A riposte to this positive volume is contained within ‘Song of Innocence’ (2018), another vitrine that is mostly negative space. Offcuts of texts are placed at the bottom of a tall elegant glass vessel, leaving a void above. It is a space, but empty, it’s inarticulate, unlike ‘Song of Experience’ (2018), in which fragments of poetry can be clearly read. The positive and negative dialogue between these two pieces shows Thomas’ dual interests; in language‘s emergence from symbols into form, images and meaning, as well as its absence, futility and fragmentation; not only is he interested in the spatial birth of language in our minds, but also linguistic entropy — its death.
The intonations of positive and negative spaces between these two works are reminiscent of the Black Page in The Life and Opinions of Tristram Shandy, Gentleman. In many editions of the book this is a solid black rectangle, though in one of the original prints, held at the Bodleian Library in Oxford, the page is grainy and the texture of the paper behind can be seen bleeding through. A dark room made of the very thing that text on a page is — a play of positive and negative, black and white, fine volumes of ink on a page. The Black Page is often considered the death page, however, in a book that travels forward in time as easily as backwards it could also be the birth page, capturing at once, the prenatal abyss before we are born and that of the afterlife, with the fissures of light creeping through in the middle. Language too can be seen as an endless looping of interaction between light and dark forms, between articulation and the inarticulate, between life and death. Just like ‘The Clock at the Sailors Arms’ (2018), that pervades over the exhibition, on which the time reads ‘RUN ON’, then from six o’clock through to twelve inverts to a guttural, nonsensical ‘NO NUR’.

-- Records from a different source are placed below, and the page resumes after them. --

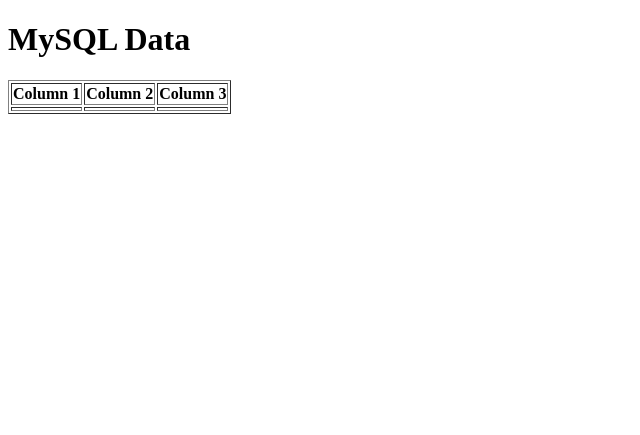
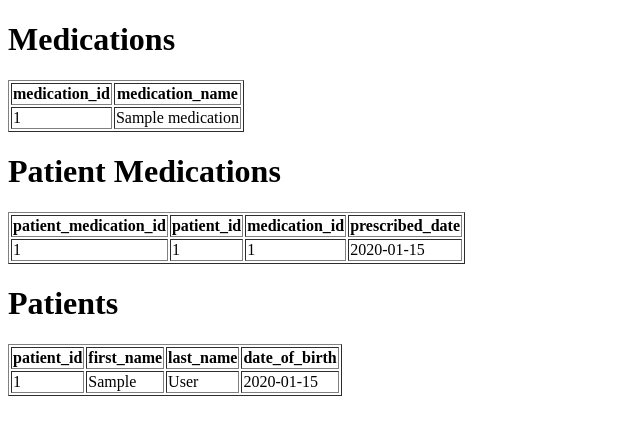
Before and after one commit to Alyssasorensen/flask_4_databases_mysql_vm, a Flask app: page / in a window 1280 px wide. Shown: the top 435 px of the page, without its empty margins (0-640 px from the left). Run offline with Flask 3, Linux system fonts and the light colour scheme; tables that the repository leaves empty hold one stand-in row (values such as "Sample post"); lists and menus that the app fills with data are empty.

Commit message:
updated app.py file and index.html file

```diff
--- a/app.py
+++ b/app.py
@@ -7,7 +7,7 @@
 
 app = Flask(__name__)
 
-load_dotenv()
+load_dotenv()  # Load environment variables from .env file
 
 # Database connection settings from environment variables
 DB_HOST = os.getenv("DB_HOST")
@@ -16,7 +16,6 @@
 DB_PASSWORD = os.getenv("DB_PASSWORD")
 DB_PORT = int(os.getenv("DB_PORT", "3306"))
 DB_CHARSET = os.getenv("DB_CHARSET", "utf8mb4")
-
 
 # Connection string
 conn_string = (
@@ -29,11 +28,22 @@
 
 @app.route('/')
 def index():
-    # Example SQL query (modify as needed)
-    sql_query = "SELECT * FROM medications"
-    df = read_sql(sql_query, db_engine)
-    data = df.to_dict(orient='records')
-    return render_template('index.html', data=data)
+    # Fetch data from medications table
+    sql_query_medications = "SELECT * FROM medications"
+    df_medications = read_sql(sql_query_medications, db_engine)
+    data_medications = df_medications.to_dict(orient='records')
+
+    # Fetch data from patient_medications table
+    sql_query_patient_medications = "SELECT * FROM patient_medications"
+    df_patient_medications = read_sql(sql_query_patient_medications, db_engine)
+    data_patient_medications = df_patient_medications.to_dict(orient='records')
+
+    # Fetch data from patients table
+    sql_query_patients = "SELECT * FROM patients"
+    df_patients = read_sql(sql_query_patients, db_engine)
+    data_patients = df_patients.to_dict(orient='records')
+
+    return render_template('index.html', data_medications=data_medications, data_patient_medications=data_patient_medications, data_patients=data_patients)
 
 if __name__ == '__main__':
     app.run(debug=True)
--- a/templates/index.html
+++ b/templates/index.html
@@ -4,21 +4,63 @@
     <title>MySQL Data</title>
 </head>
 <body>
-    <h1>MySQL Data</h1>
+    <h1>Medications</h1>
     <table border="1">
         <thead>
             <tr>
-                <th>Column 1</th>
-                <th>Column 2</th>
-                <th>Column 3</th>
+                <th>medication_id</th>
+                <th>medication_name</th>
             </tr>
         </thead>
         <tbody>
-            {% for row in data %}
+            {% for row in data_medications %}
             <tr>
-                <td>{{ row.column1 }}</td>
-                <td>{{ row.column2 }}</td>
-                <td>{{ row.column3 }}</td>
+                <td>{{ row.medication_id }}</td>
+                <td>{{ row.medication_name }}</td>
+            </tr>
+            {% endfor %}
+        </tbody>
+    </table>
+
+    <h1>Patient Medications</h1>
+    <table border="1">
+        <thead>
+            <tr>
+                <th>patient_medication_id</th>
+                <th>patient_id</th>
+                <th>medication_id</th>
+                <th>prescribed_date</th>
+            </tr>
+        </thead>
+        <tbody>
+            {% for row in data_patient_medications %}
+            <tr>
+                <td>{{ row.patient_medication_id }}</td>
+                <td>{{ row.patient_id }}</td>
+                <td>{{ row.medication_id }}</td>
+                <td>{{ row.prescribed_date }}</td>
+            </tr>
+            {% endfor %}
+        </tbody>
+    </table>
+
+    <h1>Patients</h1>
+    <table border="1">
+        <thead>
+            <tr>
+                <th>patient_id</th>
+                <th>first_name</th>
+                <th>last_name</th>
+                <th>date_of_birth</th>
+            </tr>
+        </thead>
+        <tbody>
+            {% for row in data_patients %}
+            <tr>
+                <td>{{ row.patient_id }}</td>
+                <td>{{ row.first_name }}</td>
+                <td>{{ row.last_name }}</td>
+                <td>{{ row.date_of_birth }}</td>
             </tr>
             {% endfor %}
         </tbody>
```
Also changed, not shown: populate.sql (+59 -0 lines).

Tristram Shandy, a story told as much through the white space of the page as the black letters we usually read, is a book which describes the world while also being a reminder that language‘s power to designate objects, to represent the world, is always in some way eroding. There are pages at the base of ‘Song of Experience’ (2018), that are testament to this and Thomas has cut out whole lines of text, disfigured, leaving behind only a strata of voids.
Such breaking and cutting is the birth of language, we have to break the world in order to remake it through words. We deconstruct the natural occurrences and shapes of our environment into forms that then inseminate that world with another meaning. The fragments of text that are littered throughout the exhibition, are the death of language while also being the birth of another spatialised conversation, not only in the objects themselves, but a dialogue of silent spatial cadences in the gaps between the works. Their details of whispers, murmurs and sighs coagulate into whole architectures of words, clauses, sentences, paragraphs and pages.